I have a duty of care to all students. I do also where possible try and mentor black and Asian would-be journalists, and there have been happy outcomes.
At the Southbank Centre I’m looking forward to working with artists in residents SE1 United (predominately black youngsters) alongside acclaimed British filmmaker Penny Woolcock behind Mischief Night, and recently 1 Day - an uncompromising film of the Birmingham’s Grime scene on making dv films.
My friend and fellow artist Lemn Sissay tells me when Tennessee production Cat on a Hot Tin Roof was on its way to London, they were desperate to work with black technicians – another story in itself.
But clearly in these digital revolutionary times and richer variants of journalism and storytelling, it’s disheartening not to be seeing wider more apt gains started by so many, so long ago.
The will appears to be there.
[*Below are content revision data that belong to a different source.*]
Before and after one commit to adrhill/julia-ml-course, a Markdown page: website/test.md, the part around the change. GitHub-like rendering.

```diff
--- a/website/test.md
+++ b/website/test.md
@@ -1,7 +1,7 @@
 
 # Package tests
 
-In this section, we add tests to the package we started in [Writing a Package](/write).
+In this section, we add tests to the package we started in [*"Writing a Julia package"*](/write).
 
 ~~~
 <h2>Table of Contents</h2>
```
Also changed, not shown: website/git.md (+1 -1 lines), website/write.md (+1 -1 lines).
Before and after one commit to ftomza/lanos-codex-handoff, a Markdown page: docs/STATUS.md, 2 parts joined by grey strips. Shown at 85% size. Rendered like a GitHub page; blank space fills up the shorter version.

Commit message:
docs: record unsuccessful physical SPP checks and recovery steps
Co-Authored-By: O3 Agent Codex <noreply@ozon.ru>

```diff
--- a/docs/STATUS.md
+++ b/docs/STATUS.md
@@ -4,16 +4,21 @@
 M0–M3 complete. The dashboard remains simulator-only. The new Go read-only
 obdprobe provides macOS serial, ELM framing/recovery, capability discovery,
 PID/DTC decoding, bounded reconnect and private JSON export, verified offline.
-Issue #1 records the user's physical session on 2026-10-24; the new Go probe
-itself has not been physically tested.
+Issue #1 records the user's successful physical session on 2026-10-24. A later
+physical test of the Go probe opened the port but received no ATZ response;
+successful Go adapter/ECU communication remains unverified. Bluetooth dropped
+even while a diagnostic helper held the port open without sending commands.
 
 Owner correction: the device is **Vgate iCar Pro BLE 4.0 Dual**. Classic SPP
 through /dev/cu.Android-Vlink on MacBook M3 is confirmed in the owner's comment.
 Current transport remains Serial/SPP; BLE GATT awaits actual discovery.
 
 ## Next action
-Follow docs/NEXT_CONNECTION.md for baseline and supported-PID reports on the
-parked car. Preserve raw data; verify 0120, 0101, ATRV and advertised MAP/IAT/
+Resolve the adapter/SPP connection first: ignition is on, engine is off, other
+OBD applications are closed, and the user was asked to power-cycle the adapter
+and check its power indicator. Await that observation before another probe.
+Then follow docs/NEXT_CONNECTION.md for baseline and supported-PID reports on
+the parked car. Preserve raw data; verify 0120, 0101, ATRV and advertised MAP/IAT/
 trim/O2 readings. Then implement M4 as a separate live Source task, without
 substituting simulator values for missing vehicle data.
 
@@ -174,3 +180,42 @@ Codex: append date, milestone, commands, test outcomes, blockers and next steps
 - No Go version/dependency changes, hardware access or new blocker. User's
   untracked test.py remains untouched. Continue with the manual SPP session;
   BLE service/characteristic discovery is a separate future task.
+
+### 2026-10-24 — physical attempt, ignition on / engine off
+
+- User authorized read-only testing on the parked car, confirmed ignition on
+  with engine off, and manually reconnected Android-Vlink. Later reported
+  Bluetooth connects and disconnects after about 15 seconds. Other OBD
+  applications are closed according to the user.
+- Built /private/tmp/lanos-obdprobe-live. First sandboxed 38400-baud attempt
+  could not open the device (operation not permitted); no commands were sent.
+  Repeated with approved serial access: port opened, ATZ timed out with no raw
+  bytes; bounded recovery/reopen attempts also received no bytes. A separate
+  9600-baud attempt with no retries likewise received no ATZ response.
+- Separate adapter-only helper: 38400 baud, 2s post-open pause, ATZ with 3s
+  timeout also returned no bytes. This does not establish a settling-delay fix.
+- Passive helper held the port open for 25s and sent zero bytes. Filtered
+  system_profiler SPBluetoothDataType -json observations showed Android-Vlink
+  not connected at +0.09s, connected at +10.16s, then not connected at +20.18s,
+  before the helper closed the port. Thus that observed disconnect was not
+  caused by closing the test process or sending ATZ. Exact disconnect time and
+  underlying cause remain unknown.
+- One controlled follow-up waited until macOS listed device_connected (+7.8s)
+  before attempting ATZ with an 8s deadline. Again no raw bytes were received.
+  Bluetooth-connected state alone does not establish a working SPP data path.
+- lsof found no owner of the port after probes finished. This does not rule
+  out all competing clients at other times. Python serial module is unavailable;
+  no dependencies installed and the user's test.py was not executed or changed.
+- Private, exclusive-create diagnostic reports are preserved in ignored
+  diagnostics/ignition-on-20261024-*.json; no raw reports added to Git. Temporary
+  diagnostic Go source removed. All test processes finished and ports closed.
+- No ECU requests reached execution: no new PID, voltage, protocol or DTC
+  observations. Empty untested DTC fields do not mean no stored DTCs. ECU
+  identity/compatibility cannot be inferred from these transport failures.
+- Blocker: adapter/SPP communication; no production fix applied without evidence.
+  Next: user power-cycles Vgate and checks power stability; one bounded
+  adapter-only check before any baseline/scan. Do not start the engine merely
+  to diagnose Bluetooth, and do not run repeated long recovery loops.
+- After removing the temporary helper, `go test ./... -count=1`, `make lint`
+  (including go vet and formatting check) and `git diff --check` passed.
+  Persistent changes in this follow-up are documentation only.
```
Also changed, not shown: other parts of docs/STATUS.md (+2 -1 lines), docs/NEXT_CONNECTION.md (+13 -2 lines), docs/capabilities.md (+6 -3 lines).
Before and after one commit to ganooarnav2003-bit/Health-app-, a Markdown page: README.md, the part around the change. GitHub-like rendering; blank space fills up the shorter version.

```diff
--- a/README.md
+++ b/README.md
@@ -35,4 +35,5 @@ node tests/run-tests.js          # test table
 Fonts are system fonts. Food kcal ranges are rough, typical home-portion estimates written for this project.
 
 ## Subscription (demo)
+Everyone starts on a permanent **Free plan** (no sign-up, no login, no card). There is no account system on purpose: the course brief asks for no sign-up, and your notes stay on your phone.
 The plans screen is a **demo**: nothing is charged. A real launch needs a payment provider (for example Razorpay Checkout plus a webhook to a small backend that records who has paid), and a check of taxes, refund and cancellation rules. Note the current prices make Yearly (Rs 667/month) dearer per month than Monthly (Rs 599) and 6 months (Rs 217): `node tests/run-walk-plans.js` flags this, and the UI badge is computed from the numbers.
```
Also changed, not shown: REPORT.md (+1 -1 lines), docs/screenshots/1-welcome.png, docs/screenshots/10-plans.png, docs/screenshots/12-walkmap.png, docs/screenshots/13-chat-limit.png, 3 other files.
Certainly, the tools exist in twitter (twitter clouds); blogs and videojournalism to further lift the campaign. And the job market will pick up again. So Just how do you solve a problem of BMEs finding jobs?
David was a former broadcast journalist who started his career in 1987 and worked for Channel 4 News, Newsnight and ABC News and is now a senior lecturer at the University of Westminster in journalism and artist in resident at the Southbank Centre. He is currently researching videojournalism and news innovation as part of a PhD and was a juror for the RTS broadcast innovation awards.